By Crystal Ponti

http://nymag.com/scienceofus/article/when-betrayal-in-a-dream-leads-to-real-life-conflict.html

‘Magic 6 hours’ could dramatically improve your relationship

 When John Gottman talks, I listen.

Actually I’ve never heard him talk, but when he writes, I read.

So when a newly revised edition of his best-selling “The Seven Principles for Making Marriage Work” (Harmony Books) hit my desk this week, I cracked it open immediately.

Gottman is a psychology professor at the University of Washington and the founder/director of The Gottman Institute, a marital research and counseling center in Seattle.

Maybe you’ve read about his theory on “master couples” versus “disaster couples.”

Co-authored with Nan Silver, “Seven Principles,” which has sold a million-plus copies, was first released in 1999 — before Tinder, before Facebook — heck, before some of us even had cellphones.

The updated version (out next week) offers tips for dealing with digital distractions, including Gottman’s suggestion to agree on rules of tech etiquette: How much are you comfortable with your partner sharing on social media? When is texting/posting off-limits (mealtimes, date nights)? Do you create cyber-free zones in your home?

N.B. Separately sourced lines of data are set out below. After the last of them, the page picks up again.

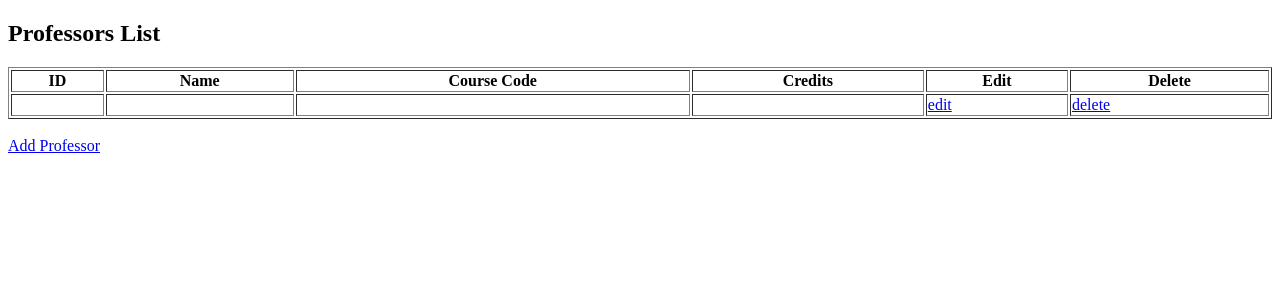
Repository: MuhammadAbdullahIqbal23/eclipse-workspace
Page: http://localhost/mvcproject/viewprofessors
The author's editor kept a copy of each file at every save. The page is drawn from the files as they stood at one save, then again after the next save.
The browser window is 1280 px wide. The pictures show the whole page.
The page is served by Tomcat 9. Queries for data that is not in the repository find no rows.

Above is the page before, as saved 2024-06-01 09:21:51.

After the next save:
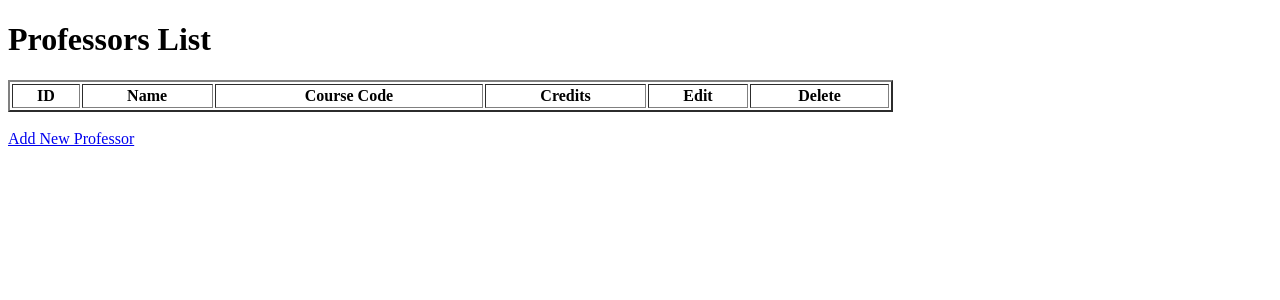
Saved 3 min 55 s later.
--- a/mvcproject/src/main/webapp/WEB-INF/jsp/viewprofessors.jsp
+++ b/mvcproject/src/main/webapp/WEB-INF/jsp/viewprofessors.jsp
@@ -1,31 +1,38 @@
+<%@ page language="java" contentType="text/html; charset=ISO-8859-1"
+pageEncoding="ISO-8859-1"%>
+
+<%@ taglib uri="http://www.springframework.org/tags/form" prefix="form"%>
+<%@ taglib uri="http://java.sun.com/jsp/jstl/core" prefix="c"%>
+
 <!DOCTYPE html>
 <html>
 <head>
-    <title>View Professors</title>
+<meta charset="ISO-8859-1">
+<title>View Professors</title>
 </head>
 <body>
-    <h2>Professors List</h2>
-   <table border="1" width="100%">
-    <tr>
-        <th>ID</th>
-        <th>Name</th>
-        <th>Course Code</th>
-        <th>Credits</th>
-        <th>Edit</th>
-        <th>Delete</th>
-    </tr>
-    <c:forEach var="p" items="${list}">
-        <tr>
-            <td>${p.id}</td>
-            <td>${p.name}</td>
-            <td>${p.courseCode}</td>
-            <td>${p.credits}</td>
-            <td><a href="editprofessor/${p.id}">edit</a></td>
-            <td><a href="deleteprofessor/${p.id}">delete</a></td>
-        </tr>
-    </c:forEach>
+<h1>Professors List</h1>
+<table border="2" width="70%" cellpadding="2">
+<tr>
+<th>ID</th>
+<th>Name</th>
+<th>Course Code</th>
+<th>Credits</th>
+<th>Edit</th>
+<th>Delete</th>
+</tr>
+<c:forEach var="p" items="${list}">
+<tr>
+<td>${p.id}</td>
+<td>${p.name}</td>
+<td>${p.courseCode}</td>
+<td>${p.credits}</td>
+<td><a href="editprofessor/${p.id}">Edit</a></td>
+<td><a href="deleteprofessor/${p.id}">Delete</a></td>
+</tr>
+</c:forEach>
 </table>
 <br/>
-   <a href="professorform">Add Professor</a>
+<a href="professorform">Add New Professor</a>
 </body>
 </html>
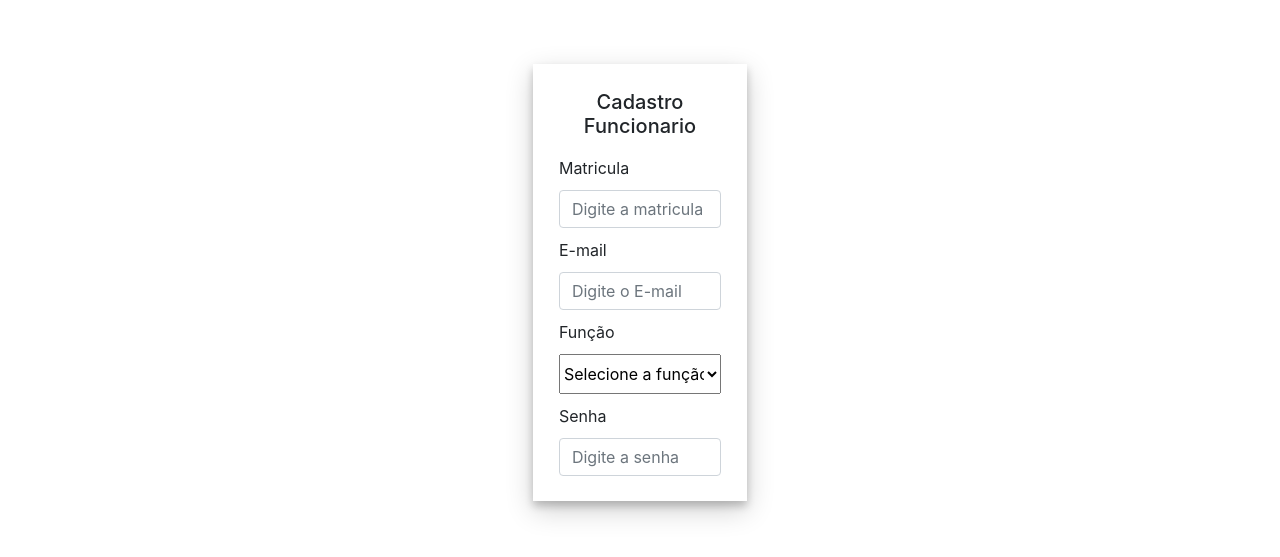
Repository: gabrielfeliphe/AssistenciaTecnica
Page: PI-AssistenciaTecnica/WebContent/pages/adm/funcao/cadastro_cliente.html
The author's editor kept a copy of each file at every save. The page is drawn from the files as they stood at one save, then again after the next save.
The browser window is 1280 px wide. The pictures show the whole page.
Some web libraries are served in a nearby version.

Above is the page before, as saved 2021-10-14 22:07:59.
Console error: TypeError: Cannot read properties of undefined (reading 'fn')

### PI-AssistenciaTecnica/WebContent/pages/adm/funcao/cadastro_cliente.html
<!DOCTYPE html>
<html>
<head>
<meta charset="UTF-8">
<title>Cadastro de funcionários</title>

<link rel="stylesheet" href="https://stackpath.bootstrapcdn.com/bootstrap/4.1.3/css/bootstrap.min.css" integrity="sha384-MCw98/SFnGE8fJT3GXwEOngsV7Zt27NXFoaoApmYm81iuXoPkFOJwJ8ERdknLPMO" crossorigin="anonymous">
<script src="https://stackpath.bootstrapcdn.com/bootstrap/4.1.3/js/bootstrap.min.js" integrity="sha384-ChfqqxuZUCnJSK3+MXmPNIyE6ZbWh2IMqE241rYiqJxyMiZ6OW/JmZQ5stwEULTy" crossorigin="anonymous"></script>
<link rel="stylesheet" href="https://cdn.jsdelivr.net/npm/bootstrap-icons@1.3.0/font/bootstrap-icons.css" />
<link rel= "stylesheet" type = "text/css" href="../../../css/admin.css">

</head>
<body>

	<div class="form-group">
	<div class="container col-lg-2 centered">
	<fieldset>
		<form>
			 <h5 align="center">Cadastro Funcionario</h5>
		 	<label>Matricula</label>
		 	 <input type="text" class="form-control"  placeholder="Digite a matricula">
		 	 <label>E-mail</label>
		 	 <input type="email" class="form-control"  placeholder="Digite o E-mail">
		 	 <label>Função</label>
		 	  <div>
				  <select>
				    <option value="0">Selecione a função</option>
				    <option value="1">Administrador</option>
				    <option value="2">Recepção</option>
				    <option value="3">Manutenção</option>
				    <option value="4">Almoxarife</option>
	 			 </select>
			</div>
		 	 <label>Senha</label>
		 	 <input type="password" class="form-control"  placeholder="Digite a senha">

		</form>
	</div>
	</div>
</fieldset>

<div id="lista-funcionarios" class="tabela-lista"> <!-- Usado posteriormente para aparecer a tabela -->

</div>


</body>
</html>

### PI-AssistenciaTecnica/WebContent/css/admin.css
@charset "UTF-8";

#box {
	border: solid 1px black;
	padding: 20px;
}

h4 {
	text-align: center;
}

.form-group {
	padding-top: 5%;
}

.container {
	box-shadow: 0 5px 8px 0 rgba(0, 0, 0, 0.2), 0 9px 26px 0
		rgba(0, 0, 0, 0.19);
	width: 75%;
	padding: 2%;
}

label {
	margin-top: 10px;
	margin-bottom: 10px;
}

button {
	height: 30px;
	width: 100px;
	margin: 20px;
}

.botoes {
	margin-top: 5%;
	text-align: center;
	display: block;
}

.btn1 button {
	margin-left: 500px;
}

.btn2 {
	float: right;
}

select {
	width: 100%;
	height: 40px;
}

#lista-funcionarios table {
	margin-left: auto;
	margin-right: auto;
}

#lista-funcionarios {
	margin: 0 auto;
	margin-top: 50px;
	width: 40%;
}

#lista-funcionarios table img {
	padding: 0 4px;
	width: 30px;
	height: 20px;
	cursor: pointer;
}

#modalAviso, .modalEditar{
	display: none;
}

After the next save:
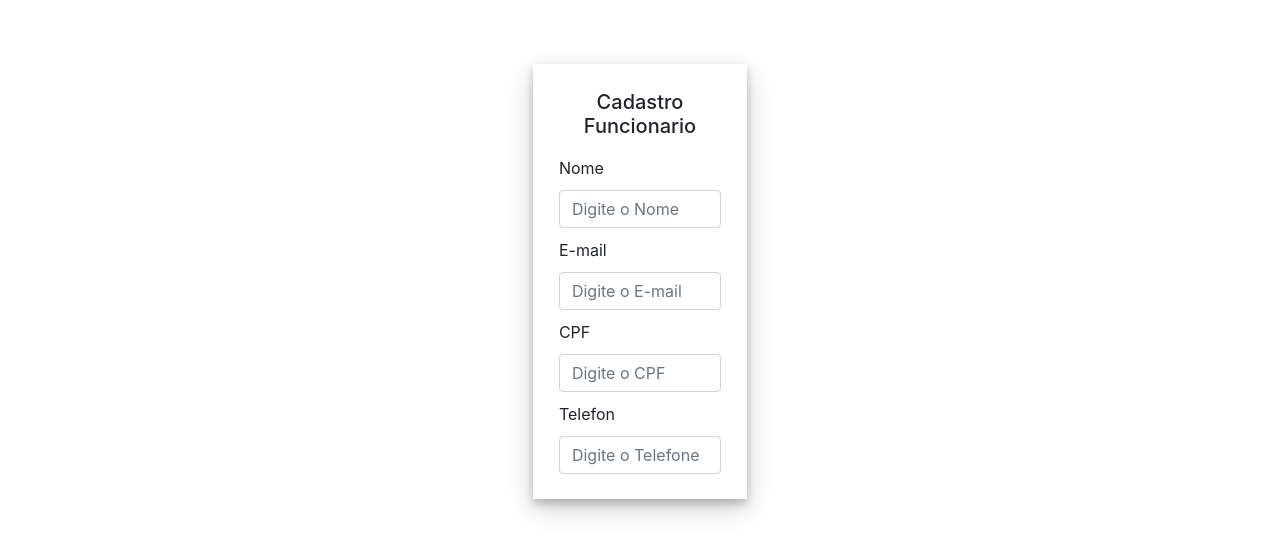
Saved 79 s later.
--- a/PI-AssistenciaTecnica/WebContent/pages/adm/funcao/cadastro_cliente.html
+++ b/PI-AssistenciaTecnica/WebContent/pages/adm/funcao/cadastro_cliente.html
@@ -17,22 +17,14 @@
 	<fieldset>
 		<form>
 			 <h5 align="center">Cadastro Funcionario</h5>
-		 	<label>Matricula</label>
-		 	 <input type="text" class="form-control"  placeholder="Digite a matricula">
+		 	<label>Nome</label>
+		 	 <input type="text" class="form-control"  placeholder="Digite o Nome">
 		 	 <label>E-mail</label>
 		 	 <input type="email" class="form-control"  placeholder="Digite o E-mail">
-		 	 <label>Função</label>
-		 	  <div>
-				  <select>
-				    <option value="0">Selecione a função</option>
-				    <option value="1">Administrador</option>
-				    <option value="2">Recepção</option>
-				    <option value="3">Manutenção</option>
-				    <option value="4">Almoxarife</option>
-	 			 </select>
-			</div>
-		 	 <label>Senha</label>
-		 	 <input type="password" class="form-control"  placeholder="Digite a senha">
+		 	 <label>CPF</label>
+		 	 <input type="text" class="form-control"  placeholder="Digite o CPF">
+		 	 <label>Telefon	</label>
+		 	 <input type="text" class="form-control"  placeholder="Digite o Telefone">
 
 		</form>
 	</div>
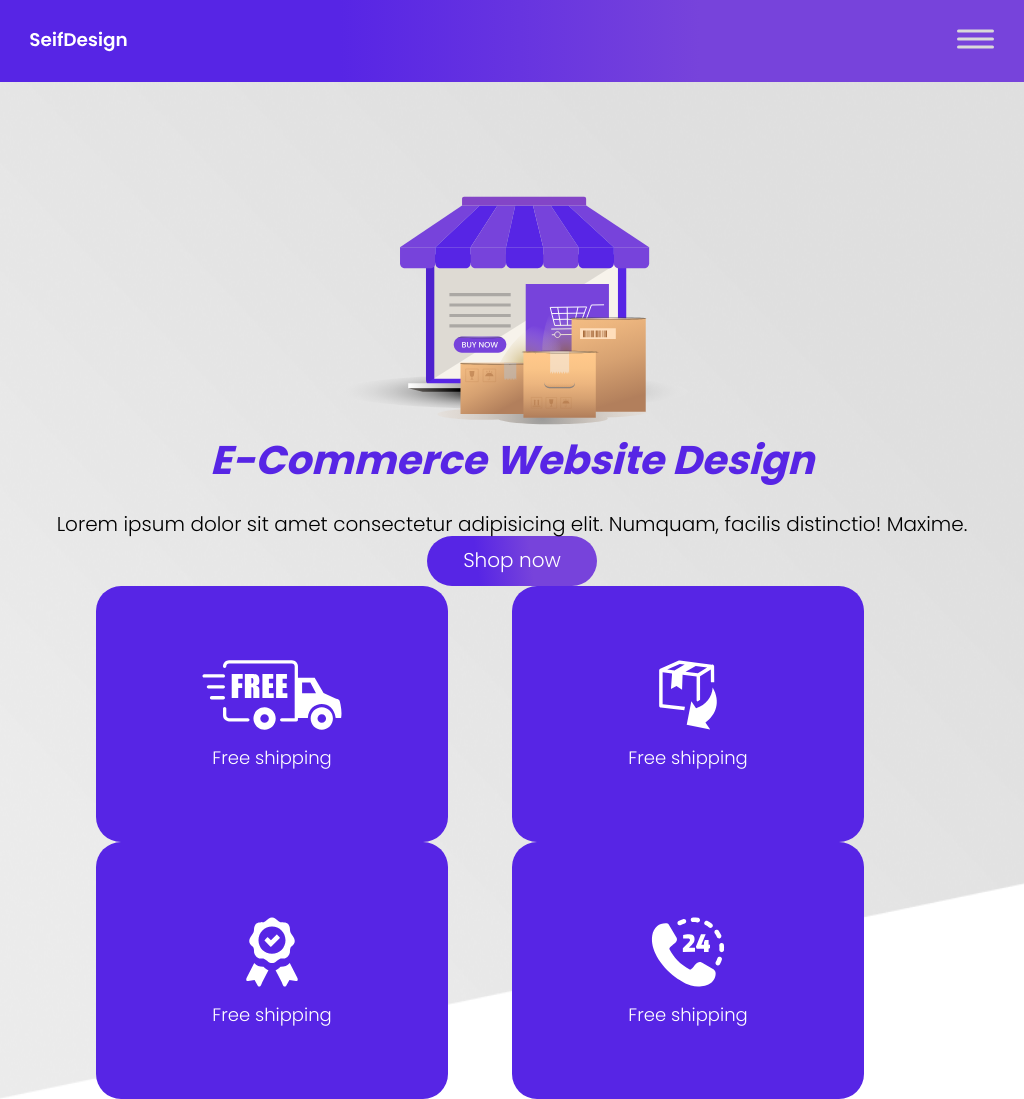
Repository: simralgasimov/newpage
Page: index.html
The author's editor kept a copy of each file at every save. The page is drawn from the files as they stood at one save, then again after a run of saves.
The browser window is 1024 px wide. The pictures show the whole page.
The style sheet was rebuilt from its Sass, Less or Tailwind sources for each picture, by a compiler version that may differ from the author's.

Above is the page before, as saved 2023-12-13 15:17:31.
Not found: index.js

### index.html
<!DOCTYPE html>
<html lang="en">
  <head>
    <meta charset="UTF-8" />
    <meta name="viewport" content="width=device-width, initial-scale=1.0" />
    <title>Document</title>
    <link rel="stylesheet" href="./reset.css" />
    <link rel="stylesheet" href="./index.css" />
  </head>
  <body>
    <div class="container">
      <nav>
        <!-- <div class="logo"> -->
          <img class="logo-img" src=".//image/SeifDesign.svg" alt="" />
        <!-- </div> -->
        <ul>
          <li><a href="#">Product</a></li>
          <li><a href="#">Pricing</a></li>
          <li><a href="#">Contact</a></li>
        </ul>
        <div class="burgerMenu">
          <img src="./image/Frame 1.svg" alt="" />
        </div>
      </nav>
      <div class="box-container">
        <div class="box-1">
          <div class="text-container">
            <h1>E-Commerce Website Design</h1>
            <p>
              Lorem ipsum dolor sit amet consectetur adipisicing elit. Numquam,
              facilis distinctio! Maxime.
            </p>
            <button><a href="#">Shop now</a></button>
          </div>

            <img class="house-img" src=".//image/Group (1).svg" alt="" />

        </div>

          <ul>
            <li>
              <img src="./image/Group (2).svg" alt="" />
              <p>Free shipping</p>
            </li>

            <li>
              <img src="./image/Vector (1).svg" alt="" />
              <p>Free shipping</p>
            </li>
            <li>
              <img src="./image/Group (3).svg" alt="" />
              <p>Free shipping</p>
            </li>
            <li>
              <img src="./image/Vector (2).svg" alt="" />
              <p>Free shipping</p>
            </li>
          </ul>
        </div>

    </div>

  </body>
  <script src="./index.js"></script>
</html>

### index.scss
@import url("https://fonts.googleapis.com/css2?family=Poppins:wght@300;700&display=swap");
* {
  margin: 0;
  padding: 0;
  box-sizing: border-box;
}
.container {
  background-image: url("./image/Rectangle\ 3.png");
  background-repeat: no-repeat;
  background-size: 100% 100%;
  min-height: 100vh;
  width: 100%;
  nav {
    display: flex;
    align-items: center;
    background: linear-gradient(270deg, #7743db 31.64%, #5725e5 66.78%);
    padding: 20px 30px;
    @media screen and (max-width: 1024px) {
      justify-content: space-between;
    }
    .burgerMenu {
      display: none;
      @media screen and (max-width: 1024px) {
        display: block;
      }
    }
    .logo-img {
      width: 139px;
      height: 39px;
      @media screen and (max-width: 1024px) {
        width: 97px;
        height: 27px;
      }
    }

    ul {
        display: flex;
        /* margin-left: 200px; */
      @media screen and (max-width: 1024px) {
        display: none;
      }


      li {
        margin-left: 73px;
        list-style-type: none;
        a {
          text-decoration: none;
          width: 98px;
          height: 30px;
          color: #fff;
          text-align: center;
          font-family: Poppins;
          font-size: 24px;
          font-style: normal;
          font-weight: 300;
          line-height: normal;
        }
      }
    }
  }
}
.box-container {
  .box-1 {
    padding: 98px 164px 43px 83px;
    display: flex;
    justify-content: center;
    @media screen and (max-width: 1024px) {
padding: 0 10px;
padding-top: 100px;
flex-direction: column-reverse;
align-items: center;   }
    .text-container {
      h1 {
        margin-bottom: 32px;
        width: 608px;
        font-family: Poppins;
        font-size: 68px;
        font-style: italic;
        font-weight: 700;
        line-height: 109%; /* 74.12px */
        color: #5725e5;
        @media screen and (max-width: 1024px) {
        font-size: 40px;
        width: 100%;
        text-align: center;
        }

      }
      p {
        width: 608px;
        color: #000;
        font-family: Poppins;
        font-size: 26px;
        font-style: normal;
        font-weight: 300;
        line-height: 109%;
        @media screen and (max-width: 1024px) {
        font-size: 20px;
        width: 100%;
        }
      }
      button {
        border: none;
        margin-top: 32px;
        display: flex;
        width: 170px;
        height: 50px;
        display: flex;
        justify-content: center;
        align-items: center;
        border-radius: 25px;
        background: linear-gradient(263deg, #7743db 38.81%, #5725e5 70.24%);

        @media screen and (max-width: 1024px) {
            width: 170px;
            height: 50px;
            margin: auto;
        }
        a {
          text-decoration: none;
          color: #fff;
          font-family: Poppins;
          font-size: 20px;
          font-style: normal;
          font-weight: 400;
          line-height: 109%; /* 21.8px */
          @media screen and (max-width: 1024px) {
        font-size: 20px;
        }
        }
      }
    }

    .house-img {
      width: 677.61px;
      height: 437.417px;
      @media screen and (max-width: 1024px) {
      width: 352px;
height: 256.511px;}
    }
  }

  ul {
    display: flex;
    justify-content: center;
    flex-wrap: wrap;

    li {
        margin-right: 64px;
      display: flex;
      width: 178px;
      height: 199px;
      padding: 10px;
      flex-direction: column;
      justify-content: center;
      align-items: center;
      gap: 18px;
      border-radius: 25px;
      background: #5725e5;
      @media screen and (max-width: 1024px) {
        width: 352px;
  height: 256.511px;}
      img {
        width: 139.997px;
        height: 70px;
      }
      p {
        color: #fff;
        text-align: center;
        font-family: Poppins;
        font-size: 18px;
        font-style: normal;
        font-weight: 400;
        line-height: 109%; /* 19.62px */
      }
    }
  }
}

Loaded but not shown: reset.css (common file)

After the next 4 saves:
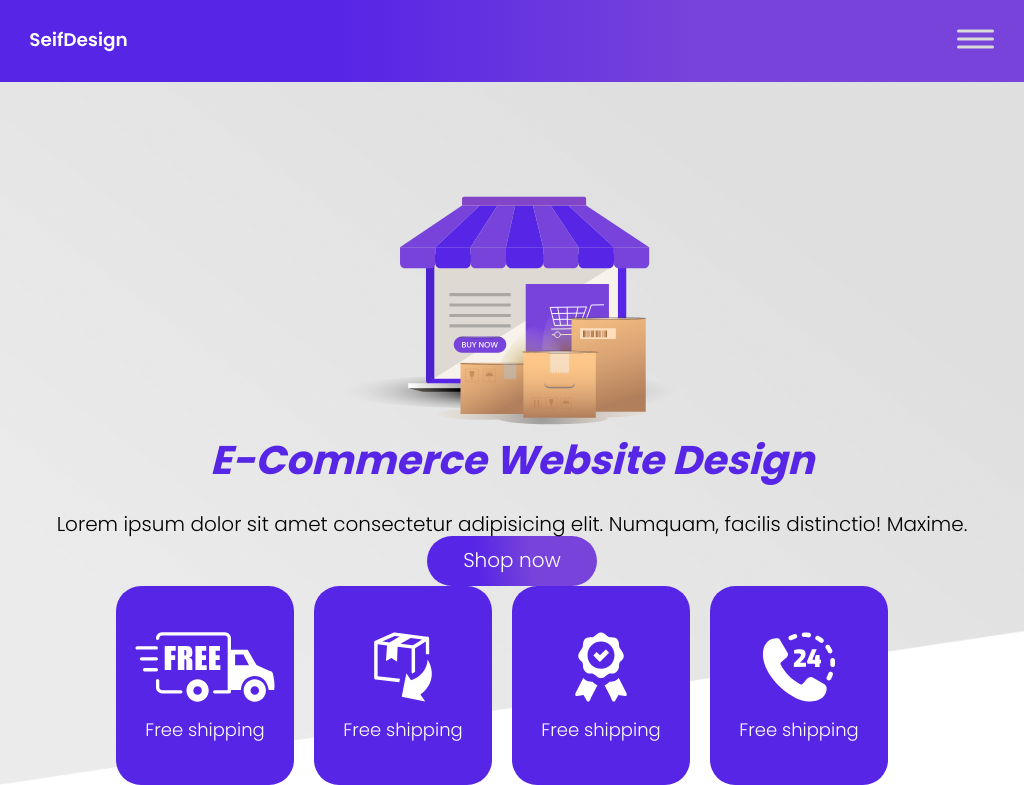
The 4 saves are shown as one change because 1 did not build or start and some came seconds apart.
The last was saved 12 s later.
--- a/index.scss
+++ b/index.scss
@@ -159,8 +159,7 @@ height: 256.511px;}
       border-radius: 25px;
       background: #5725e5;
       @media screen and (max-width: 1024px) {
-        width: 352px;
-  height: 256.511px;}
+      margin-right: 20px}
       img {
         width: 139.997px;
         height: 70px;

Most compelling of all, though, is Gottman’s “magic six hours” theory, based on interviews with couples who attended marital workshops at The Gottman Institute.

“We wondered what would distinguish those couples whose marriages continued to improve from those whose marriages did not,” Gottman writes. “To our surprise, we discovered that they were devoting only an extra six hours a week to their marriage.”

If your first thought is, “Only? Where am I going to find an extra six hours in my week?” — I hear you.

If that was not your first thought, forget I said anything.

Anyway, back to the winning formula.

Couples who saw their relationships improve devoted extra time each week to six categories.

First up: Partings

“Make sure that before you say goodbye in the morning you’ve learned about one thing that is happening in your spouse’s life that day,” Gottman writes. “From lunch with the boss to a doctor’s appointment to a scheduled phone call with an old friend.”

(Two minutes per day for five days, for a grand total of 10 minutes per week.)

Second: Reunions

Gottman recommends greeting your partner each day with a hug and kiss that last at least six seconds and ending each workday with stress-reducing conversation that lasts at least 20 minutes. (About 1 hour and 40 minutes per week.)

Third: Admiration and appreciation

Spend five minutes every day finding a new way to communicate genuine appreciation for your spouse, he says. (35 minutes per week.)

Fourth: Affection

“Show each other physical affection when you’re together during the day, and make sure to always embrace before going to sleep,” he writes. (Five minutes per day, seven days a week: 35 minutes.)

Fifth: Weekly date

For two hours once a week, Gottman recommends one-on-one time, during which you ask each other open-ended questions. “Think of questions to ask your spouse, like, ‘Are you still thinking about redecorating the bedroom?’ ‘Where should we take our next vacation?’ or ‘How are you feeling about your boss these days?'” (2 hours per week.)

Sixth: State of the union meeting

Spend one hour a week talking about what went right that week, discussing what went wrong and expressing appreciation for each other. “End by each of you asking and answering, ‘What can I do to make you feel loved this coming week?'” he writes. (1 hour per week.)

All of it adds up to six hours per week.

Some of these suggestions sound a tad awkward. “What can I do to make you feel loved this coming week?” reminds me a little too much of the last time I bought a car. (“What can I do to earn your business today?”)

But I like to think of marital advice like the food pyramid: You’re not going to adhere to it every day, but it’s an instructive guide to shape your habits around.

http://www.chicagotribune.com/lifestyles/ct-improve-relationship-in-six-hours-balancing-20150430-column.html